**WORK INSTRUCTIONS:**
Under no circumstances alter the records; copy each one exactly.

Saved entries:
-*-*-
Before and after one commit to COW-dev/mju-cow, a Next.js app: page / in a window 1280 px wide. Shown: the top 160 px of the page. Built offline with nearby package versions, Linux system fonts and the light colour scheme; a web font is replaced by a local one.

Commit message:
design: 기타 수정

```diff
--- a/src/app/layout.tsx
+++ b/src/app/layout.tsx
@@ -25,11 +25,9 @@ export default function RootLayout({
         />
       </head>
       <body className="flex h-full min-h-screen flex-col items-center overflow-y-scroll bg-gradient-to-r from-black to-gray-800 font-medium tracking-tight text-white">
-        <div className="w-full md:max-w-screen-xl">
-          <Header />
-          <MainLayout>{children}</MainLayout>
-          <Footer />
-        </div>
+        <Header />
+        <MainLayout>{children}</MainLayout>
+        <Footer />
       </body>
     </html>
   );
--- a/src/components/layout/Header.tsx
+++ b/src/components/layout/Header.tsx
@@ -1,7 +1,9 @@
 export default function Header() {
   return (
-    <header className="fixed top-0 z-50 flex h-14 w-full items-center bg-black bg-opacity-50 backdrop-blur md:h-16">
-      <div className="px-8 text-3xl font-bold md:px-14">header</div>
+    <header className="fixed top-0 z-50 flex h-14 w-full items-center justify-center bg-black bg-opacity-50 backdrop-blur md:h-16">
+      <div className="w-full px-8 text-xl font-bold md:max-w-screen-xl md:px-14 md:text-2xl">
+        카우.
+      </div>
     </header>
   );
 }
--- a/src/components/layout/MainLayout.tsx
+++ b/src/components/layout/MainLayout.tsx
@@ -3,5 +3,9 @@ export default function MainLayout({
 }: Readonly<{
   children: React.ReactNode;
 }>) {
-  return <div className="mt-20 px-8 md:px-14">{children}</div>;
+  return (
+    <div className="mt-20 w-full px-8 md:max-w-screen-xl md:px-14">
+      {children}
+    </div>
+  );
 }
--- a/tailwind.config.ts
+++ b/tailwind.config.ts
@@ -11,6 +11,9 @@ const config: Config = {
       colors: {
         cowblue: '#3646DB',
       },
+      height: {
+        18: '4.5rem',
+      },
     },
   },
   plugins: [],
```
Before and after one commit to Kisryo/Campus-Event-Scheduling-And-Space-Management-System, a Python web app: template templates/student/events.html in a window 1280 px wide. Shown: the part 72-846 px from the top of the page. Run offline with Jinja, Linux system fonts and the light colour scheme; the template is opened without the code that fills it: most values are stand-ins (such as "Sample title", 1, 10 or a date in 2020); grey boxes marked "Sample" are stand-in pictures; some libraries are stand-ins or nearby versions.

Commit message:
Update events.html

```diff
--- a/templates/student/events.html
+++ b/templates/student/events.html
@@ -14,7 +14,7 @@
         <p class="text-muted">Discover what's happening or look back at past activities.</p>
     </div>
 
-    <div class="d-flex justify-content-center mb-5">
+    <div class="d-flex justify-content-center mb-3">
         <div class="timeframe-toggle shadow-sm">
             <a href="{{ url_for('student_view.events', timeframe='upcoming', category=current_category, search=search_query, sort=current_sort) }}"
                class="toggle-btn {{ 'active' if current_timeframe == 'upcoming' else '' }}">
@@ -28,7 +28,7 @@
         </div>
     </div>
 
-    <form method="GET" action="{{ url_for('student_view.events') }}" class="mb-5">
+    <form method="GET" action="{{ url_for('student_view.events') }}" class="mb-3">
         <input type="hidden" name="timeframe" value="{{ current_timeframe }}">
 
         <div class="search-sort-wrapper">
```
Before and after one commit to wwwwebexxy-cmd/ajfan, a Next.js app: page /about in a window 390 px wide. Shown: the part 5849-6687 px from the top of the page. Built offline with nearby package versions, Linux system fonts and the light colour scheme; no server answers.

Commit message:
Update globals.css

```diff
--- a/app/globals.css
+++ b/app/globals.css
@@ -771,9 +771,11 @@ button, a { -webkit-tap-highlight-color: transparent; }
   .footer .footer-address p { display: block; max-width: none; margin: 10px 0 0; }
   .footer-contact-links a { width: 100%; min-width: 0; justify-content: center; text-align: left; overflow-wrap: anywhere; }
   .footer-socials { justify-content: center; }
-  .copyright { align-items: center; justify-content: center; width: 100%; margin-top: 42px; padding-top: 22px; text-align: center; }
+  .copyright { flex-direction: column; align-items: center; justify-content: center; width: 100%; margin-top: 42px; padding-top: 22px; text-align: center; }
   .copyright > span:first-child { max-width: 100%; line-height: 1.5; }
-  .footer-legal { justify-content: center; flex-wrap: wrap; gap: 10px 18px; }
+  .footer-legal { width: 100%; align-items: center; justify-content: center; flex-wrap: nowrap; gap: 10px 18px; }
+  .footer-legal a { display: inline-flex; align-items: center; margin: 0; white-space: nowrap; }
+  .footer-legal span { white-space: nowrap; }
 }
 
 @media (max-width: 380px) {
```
-*-*-
**SOLUTION TO THIS PROBLEM:**
Before and after one commit to COW-dev/mju-cow, a Next.js app: page / in a window 1280 px wide. Shown: the top 160 px of the page. Built offline with nearby package versions, Linux system fonts and the light colour scheme; a web font is replaced by a local one.

Commit message:
design: 기타 수정

```diff
--- a/src/app/layout.tsx
+++ b/src/app/layout.tsx
@@ -25,11 +25,9 @@ export default function RootLayout({
         />
       </head>
       <body className="flex h-full min-h-screen flex-col items-center overflow-y-scroll bg-gradient-to-r from-black to-gray-800 font-medium tracking-tight text-white">
-        <div className="w-full md:max-w-screen-xl">
-          <Header />
-          <MainLayout>{children}</MainLayout>
-          <Footer />
-        </div>
+        <Header />
+        <MainLayout>{children}</MainLayout>
+        <Footer />
       </body>
     </html>
   );
--- a/src/components/layout/Header.tsx
+++ b/src/components/layout/Header.tsx
@@ -1,7 +1,9 @@
 export default function Header() {
   return (
-    <header className="fixed top-0 z-50 flex h-14 w-full items-center bg-black bg-opacity-50 backdrop-blur md:h-16">
-      <div className="px-8 text-3xl font-bold md:px-14">header</div>
+    <header className="fixed top-0 z-50 flex h-14 w-full items-center justify-center bg-black bg-opacity-50 backdrop-blur md:h-16">
+      <div className="w-full px-8 text-xl font-bold md:max-w-screen-xl md:px-14 md:text-2xl">
+        카우.
+      </div>
     </header>
   );
 }
--- a/src/components/layout/MainLayout.tsx
+++ b/src/components/layout/MainLayout.tsx
@@ -3,5 +3,9 @@ export default function MainLayout({
 }: Readonly<{
   children: React.ReactNode;
 }>) {
-  return <div className="mt-20 px-8 md:px-14">{children}</div>;
+  return (
+    <div className="mt-20 w-full px-8 md:max-w-screen-xl md:px-14">
+      {children}
+    </div>
+  );
 }
--- a/tailwind.config.ts
+++ b/tailwind.config.ts
@@ -11,6 +11,9 @@ const config: Config = {
       colors: {
         cowblue: '#3646DB',
       },
+      height: {
+        18: '4.5rem',
+      },
     },
   },
   plugins: [],
```
Before and after one commit to Kisryo/Campus-Event-Scheduling-And-Space-Management-System, a Python web app: template templates/student/events.html in a window 1280 px wide. Shown: the part 72-846 px from the top of the page. Run offline with Jinja, Linux system fonts and the light colour scheme; the template is opened without the code that fills it: most values are stand-ins (such as "Sample title", 1, 10 or a date in 2020); grey boxes marked "Sample" are stand-in pictures; some libraries are stand-ins or nearby versions.

Commit message:
Update events.html

```diff
--- a/templates/student/events.html
+++ b/templates/student/events.html
@@ -14,7 +14,7 @@
         <p class="text-muted">Discover what's happening or look back at past activities.</p>
     </div>
 
-    <div class="d-flex justify-content-center mb-5">
+    <div class="d-flex justify-content-center mb-3">
         <div class="timeframe-toggle shadow-sm">
             <a href="{{ url_for('student_view.events', timeframe='upcoming', category=current_category, search=search_query, sort=current_sort) }}"
                class="toggle-btn {{ 'active' if current_timeframe == 'upcoming' else '' }}">
@@ -28,7 +28,7 @@
         </div>
     </div>
 
-    <form method="GET" action="{{ url_for('student_view.events') }}" class="mb-5">
+    <form method="GET" action="{{ url_for('student_view.events') }}" class="mb-3">
         <input type="hidden" name="timeframe" value="{{ current_timeframe }}">
 
         <div class="search-sort-wrapper">
```
Before and after one commit to wwwwebexxy-cmd/ajfan, a Next.js app: page /about in a window 390 px wide. Shown: the part 5849-6687 px from the top of the page. Built offline with nearby package versions, Linux system fonts and the light colour scheme; no server answers.

Commit message:
Update globals.css

```diff
--- a/app/globals.css
+++ b/app/globals.css
@@ -771,9 +771,11 @@ button, a { -webkit-tap-highlight-color: transparent; }
   .footer .footer-address p { display: block; max-width: none; margin: 10px 0 0; }
   .footer-contact-links a { width: 100%; min-width: 0; justify-content: center; text-align: left; overflow-wrap: anywhere; }
   .footer-socials { justify-content: center; }
-  .copyright { align-items: center; justify-content: center; width: 100%; margin-top: 42px; padding-top: 22px; text-align: center; }
+  .copyright { flex-direction: column; align-items: center; justify-content: center; width: 100%; margin-top: 42px; padding-top: 22px; text-align: center; }
   .copyright > span:first-child { max-width: 100%; line-height: 1.5; }
-  .footer-legal { justify-content: center; flex-wrap: wrap; gap: 10px 18px; }
+  .footer-legal { width: 100%; align-items: center; justify-content: center; flex-wrap: nowrap; gap: 10px 18px; }
+  .footer-legal a { display: inline-flex; align-items: center; margin: 0; white-space: nowrap; }
+  .footer-legal span { white-space: nowrap; }
 }
 
 @media (max-width: 380px) {
```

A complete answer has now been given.